A breakdown of the data by market shows that asking rents for ground floor space in high-end retail corridors, such as Fifth Ave. between 48th and 59th streets and Madison Ave. between 57th and 67th streets, rose dramatically–22% and 38%, respectively. Overall, the average asking rent for ground floor space along the primary retail streets increased 4.9%.

“There were no real surprises in the report,” says Michael Slattery, REBNY’s senior VP, research. “It showed a certain stability in the marketplace. The numbers indicate that it’s not robust, but still positive.”

Average asking rents for all retail space in Midtown South declined 1.4%. Major retail corridors Downtown also fell. For instance Hudson Street in Tribeca had a 1.6% decline and Broadway in Lower Manhattan had a 7.4% decline for ground floor space. REBNY analysts suggest these declines Downtown reflect a continuing struggle in these areas to recover from the effects of September 11.

Slattery adds, “It’s not that anyone’s shying away.

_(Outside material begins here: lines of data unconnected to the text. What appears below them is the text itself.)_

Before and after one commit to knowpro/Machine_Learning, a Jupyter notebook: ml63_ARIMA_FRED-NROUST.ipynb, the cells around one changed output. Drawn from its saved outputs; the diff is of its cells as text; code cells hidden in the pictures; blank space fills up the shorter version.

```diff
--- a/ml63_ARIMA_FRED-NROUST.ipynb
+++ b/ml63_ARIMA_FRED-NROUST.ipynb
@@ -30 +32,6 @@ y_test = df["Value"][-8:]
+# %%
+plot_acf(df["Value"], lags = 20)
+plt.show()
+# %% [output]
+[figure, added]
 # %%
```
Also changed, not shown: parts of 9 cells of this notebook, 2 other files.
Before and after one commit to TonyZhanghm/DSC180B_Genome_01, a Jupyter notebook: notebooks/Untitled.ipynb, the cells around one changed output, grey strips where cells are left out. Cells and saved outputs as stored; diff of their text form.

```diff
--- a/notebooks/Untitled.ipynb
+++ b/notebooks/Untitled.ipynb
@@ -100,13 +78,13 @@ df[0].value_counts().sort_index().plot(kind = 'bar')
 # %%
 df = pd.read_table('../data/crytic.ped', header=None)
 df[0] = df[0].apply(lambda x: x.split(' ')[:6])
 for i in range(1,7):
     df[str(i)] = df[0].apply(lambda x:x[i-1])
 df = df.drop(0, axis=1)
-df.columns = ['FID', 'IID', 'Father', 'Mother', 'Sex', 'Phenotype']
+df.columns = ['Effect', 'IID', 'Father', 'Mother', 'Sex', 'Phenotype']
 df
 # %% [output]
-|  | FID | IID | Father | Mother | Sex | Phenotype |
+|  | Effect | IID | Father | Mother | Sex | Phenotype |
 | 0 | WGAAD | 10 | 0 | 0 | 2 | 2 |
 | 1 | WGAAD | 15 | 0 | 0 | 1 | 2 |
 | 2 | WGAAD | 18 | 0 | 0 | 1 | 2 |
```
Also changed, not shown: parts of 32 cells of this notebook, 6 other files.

They’re making business decisions. The Downtown dip is a continual problem.” He anticipates there will be more activity Downtown within the next six months if the economy picks up and job growth is realized. “Hopefully in six months there will be a big change in lower Manhattan.”

While the report indicated vibrant tenant activity, it also showed that landlords have had an increased willingness to negotiate lease terms to help close the deal while holding average asking rents nearly constant. For example, many landlords have been willing to offer generous tenant work packages or less frequent base year rent increases for credit-worthy tenants who are prepared to sign a lease.

REBNY advisory group member Robin Abrams, VP at LANSCO, suggests favorable lease terms offered by landlords should be encouraging to tenants. “We have found that a lot of potential tenants have been hesitant to pull the trigger over the past few months due to uncertainty in the economy, the war in Iraq and tax increases in New York, among other factors. But, after some coaxing on the part of landlords, tenants can find a lot of opportunity out there right now.”

“The report shows a snapshot of a market that seems to offer opportunity for retailers looking to establish or expand their presence in New York City,” says Steven Spinola, president of REBNY. “There is premium space available on some of the most sought after retail venues in the world. Retailers should take note that while space is available, asking rents are relatively stable and, in some cases, edging slightly higher.”

The REBNY Retail Report is issued twice a year in the Spring and Fall by the REBNY Stores Committee. Findings are reviewed by an advisory group that distills and analyzes the data. The report provides comprehensive information about available retail space and asking rents in Manhattan. The report presents all available data on retail space by geographic area and focuses on the ground floor space on the major retail streets. It provides an objective and reliable source for discerning market trends.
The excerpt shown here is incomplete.